#### Action item
Among the records that follow, find the line with "export default reducer;" and the line with "getAuth, signInWithPopup, GoogleAuthProvider". Set down those lines and all lines between them exactly, without adding anything.

#### Entries supplied
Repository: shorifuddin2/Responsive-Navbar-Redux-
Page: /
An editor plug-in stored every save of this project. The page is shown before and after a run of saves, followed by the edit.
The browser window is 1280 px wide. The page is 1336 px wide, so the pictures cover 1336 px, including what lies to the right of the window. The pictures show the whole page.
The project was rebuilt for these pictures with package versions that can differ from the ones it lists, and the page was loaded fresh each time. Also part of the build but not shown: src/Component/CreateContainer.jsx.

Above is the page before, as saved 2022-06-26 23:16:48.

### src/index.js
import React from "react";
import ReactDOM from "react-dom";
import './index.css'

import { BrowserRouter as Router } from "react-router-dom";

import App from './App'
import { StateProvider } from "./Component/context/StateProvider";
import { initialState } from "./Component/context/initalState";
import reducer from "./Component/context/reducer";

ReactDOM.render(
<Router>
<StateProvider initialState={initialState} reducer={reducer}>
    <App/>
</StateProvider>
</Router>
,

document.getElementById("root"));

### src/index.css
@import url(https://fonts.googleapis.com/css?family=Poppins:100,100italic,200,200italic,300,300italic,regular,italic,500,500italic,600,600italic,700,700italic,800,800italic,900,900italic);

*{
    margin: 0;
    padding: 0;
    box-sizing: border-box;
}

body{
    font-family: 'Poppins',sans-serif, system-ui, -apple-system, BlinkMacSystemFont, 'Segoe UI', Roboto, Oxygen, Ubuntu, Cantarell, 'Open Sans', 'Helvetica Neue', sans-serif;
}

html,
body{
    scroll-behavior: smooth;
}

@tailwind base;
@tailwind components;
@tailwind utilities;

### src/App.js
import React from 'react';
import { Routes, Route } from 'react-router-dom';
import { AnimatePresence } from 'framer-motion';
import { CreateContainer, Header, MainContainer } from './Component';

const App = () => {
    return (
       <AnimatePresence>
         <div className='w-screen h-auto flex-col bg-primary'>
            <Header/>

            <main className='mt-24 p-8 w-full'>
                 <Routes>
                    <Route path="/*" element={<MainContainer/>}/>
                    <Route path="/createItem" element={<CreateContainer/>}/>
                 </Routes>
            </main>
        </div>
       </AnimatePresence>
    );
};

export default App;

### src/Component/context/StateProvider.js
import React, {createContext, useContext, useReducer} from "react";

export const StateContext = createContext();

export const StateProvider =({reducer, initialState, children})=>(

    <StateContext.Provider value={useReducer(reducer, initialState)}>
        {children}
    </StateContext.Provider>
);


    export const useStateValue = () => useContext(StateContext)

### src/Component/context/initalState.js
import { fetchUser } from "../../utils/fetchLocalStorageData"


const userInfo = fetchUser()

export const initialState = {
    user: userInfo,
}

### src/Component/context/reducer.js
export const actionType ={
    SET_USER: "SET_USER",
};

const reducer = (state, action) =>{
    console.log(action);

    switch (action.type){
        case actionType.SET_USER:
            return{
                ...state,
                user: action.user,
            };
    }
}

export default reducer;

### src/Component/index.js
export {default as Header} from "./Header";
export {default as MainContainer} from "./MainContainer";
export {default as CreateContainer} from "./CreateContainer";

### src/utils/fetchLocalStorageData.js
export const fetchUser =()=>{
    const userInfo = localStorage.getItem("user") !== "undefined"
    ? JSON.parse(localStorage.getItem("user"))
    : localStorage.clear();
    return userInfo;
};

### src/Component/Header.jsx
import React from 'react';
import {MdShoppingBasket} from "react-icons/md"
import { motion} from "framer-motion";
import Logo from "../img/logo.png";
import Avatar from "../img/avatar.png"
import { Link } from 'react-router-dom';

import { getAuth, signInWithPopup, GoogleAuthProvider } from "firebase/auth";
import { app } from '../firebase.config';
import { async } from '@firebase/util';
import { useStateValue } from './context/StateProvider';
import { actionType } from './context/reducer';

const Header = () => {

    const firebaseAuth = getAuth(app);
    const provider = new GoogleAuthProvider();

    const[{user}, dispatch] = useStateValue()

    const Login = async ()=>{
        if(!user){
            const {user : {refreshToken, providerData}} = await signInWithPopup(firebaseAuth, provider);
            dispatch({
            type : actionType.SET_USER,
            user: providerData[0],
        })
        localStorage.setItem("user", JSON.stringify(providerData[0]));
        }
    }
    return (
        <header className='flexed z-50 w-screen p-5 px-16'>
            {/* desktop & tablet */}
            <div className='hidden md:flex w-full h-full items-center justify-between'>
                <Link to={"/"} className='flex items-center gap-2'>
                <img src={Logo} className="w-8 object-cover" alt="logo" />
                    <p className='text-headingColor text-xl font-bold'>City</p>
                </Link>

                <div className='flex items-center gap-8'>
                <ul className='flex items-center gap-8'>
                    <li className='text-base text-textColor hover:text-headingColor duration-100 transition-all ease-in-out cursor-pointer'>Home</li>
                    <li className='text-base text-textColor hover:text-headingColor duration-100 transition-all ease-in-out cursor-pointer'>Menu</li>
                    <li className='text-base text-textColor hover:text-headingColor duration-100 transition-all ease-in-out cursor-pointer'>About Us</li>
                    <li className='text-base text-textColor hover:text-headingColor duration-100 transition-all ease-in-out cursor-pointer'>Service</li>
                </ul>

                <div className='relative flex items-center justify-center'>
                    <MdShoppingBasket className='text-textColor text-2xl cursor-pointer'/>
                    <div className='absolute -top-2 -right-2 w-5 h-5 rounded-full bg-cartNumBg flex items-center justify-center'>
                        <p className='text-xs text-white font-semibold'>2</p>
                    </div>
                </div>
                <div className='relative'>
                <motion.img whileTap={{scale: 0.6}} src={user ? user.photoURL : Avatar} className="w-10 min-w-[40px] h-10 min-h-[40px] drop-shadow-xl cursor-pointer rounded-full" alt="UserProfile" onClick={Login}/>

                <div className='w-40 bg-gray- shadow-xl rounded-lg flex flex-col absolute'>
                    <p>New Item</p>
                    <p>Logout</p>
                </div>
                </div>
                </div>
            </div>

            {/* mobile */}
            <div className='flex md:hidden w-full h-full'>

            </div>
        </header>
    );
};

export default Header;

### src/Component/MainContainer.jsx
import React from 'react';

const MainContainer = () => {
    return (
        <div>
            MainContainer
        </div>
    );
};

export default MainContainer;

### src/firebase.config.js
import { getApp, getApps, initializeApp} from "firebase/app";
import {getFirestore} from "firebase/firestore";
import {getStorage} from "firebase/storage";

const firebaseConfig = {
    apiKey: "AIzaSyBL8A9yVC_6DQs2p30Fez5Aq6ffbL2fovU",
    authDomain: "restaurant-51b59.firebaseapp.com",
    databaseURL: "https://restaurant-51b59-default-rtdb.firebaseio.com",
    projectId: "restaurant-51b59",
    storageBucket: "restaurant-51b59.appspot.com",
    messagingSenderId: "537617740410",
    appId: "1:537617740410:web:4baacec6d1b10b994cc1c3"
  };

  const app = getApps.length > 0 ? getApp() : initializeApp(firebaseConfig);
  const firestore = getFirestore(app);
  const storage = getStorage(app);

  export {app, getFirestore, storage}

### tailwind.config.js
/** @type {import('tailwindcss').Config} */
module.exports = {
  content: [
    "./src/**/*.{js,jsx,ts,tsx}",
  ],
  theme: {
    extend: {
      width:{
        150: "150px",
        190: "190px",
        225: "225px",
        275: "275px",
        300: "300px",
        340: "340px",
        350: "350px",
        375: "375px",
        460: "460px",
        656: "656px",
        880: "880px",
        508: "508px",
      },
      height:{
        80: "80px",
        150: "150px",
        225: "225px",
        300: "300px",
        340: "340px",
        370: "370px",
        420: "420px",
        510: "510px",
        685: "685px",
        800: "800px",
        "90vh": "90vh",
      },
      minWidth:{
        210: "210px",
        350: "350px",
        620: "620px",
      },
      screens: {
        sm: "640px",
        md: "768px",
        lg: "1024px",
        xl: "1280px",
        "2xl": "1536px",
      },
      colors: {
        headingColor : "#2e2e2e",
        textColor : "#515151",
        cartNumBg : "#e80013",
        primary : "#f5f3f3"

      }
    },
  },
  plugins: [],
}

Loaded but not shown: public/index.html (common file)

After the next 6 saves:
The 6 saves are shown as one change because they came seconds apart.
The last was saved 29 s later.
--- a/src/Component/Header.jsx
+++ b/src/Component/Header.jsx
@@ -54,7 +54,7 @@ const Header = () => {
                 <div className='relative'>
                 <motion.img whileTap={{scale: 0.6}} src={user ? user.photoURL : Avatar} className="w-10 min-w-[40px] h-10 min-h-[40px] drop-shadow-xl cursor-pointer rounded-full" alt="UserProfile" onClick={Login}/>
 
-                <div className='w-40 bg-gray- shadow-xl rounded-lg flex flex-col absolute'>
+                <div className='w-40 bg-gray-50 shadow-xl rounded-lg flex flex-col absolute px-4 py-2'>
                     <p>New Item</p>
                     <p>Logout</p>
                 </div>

#### Response area
export default reducer;

### src/Component/index.js
export {default as Header} from "./Header";
export {default as MainContainer} from "./MainContainer";
export {default as CreateContainer} from "./CreateContainer";

### src/utils/fetchLocalStorageData.js
export const fetchUser =()=>{
    const userInfo = localStorage.getItem("user") !== "undefined"
    ? JSON.parse(localStorage.getItem("user"))
    : localStorage.clear();
    return userInfo;
};

### src/Component/Header.jsx
import React from 'react';
import {MdShoppingBasket} from "react-icons/md"
import { motion} from "framer-motion";
import Logo from "../img/logo.png";
import Avatar from "../img/avatar.png"
import { Link } from 'react-router-dom';

import { getAuth, signInWithPopup, GoogleAuthProvider } from "firebase/auth";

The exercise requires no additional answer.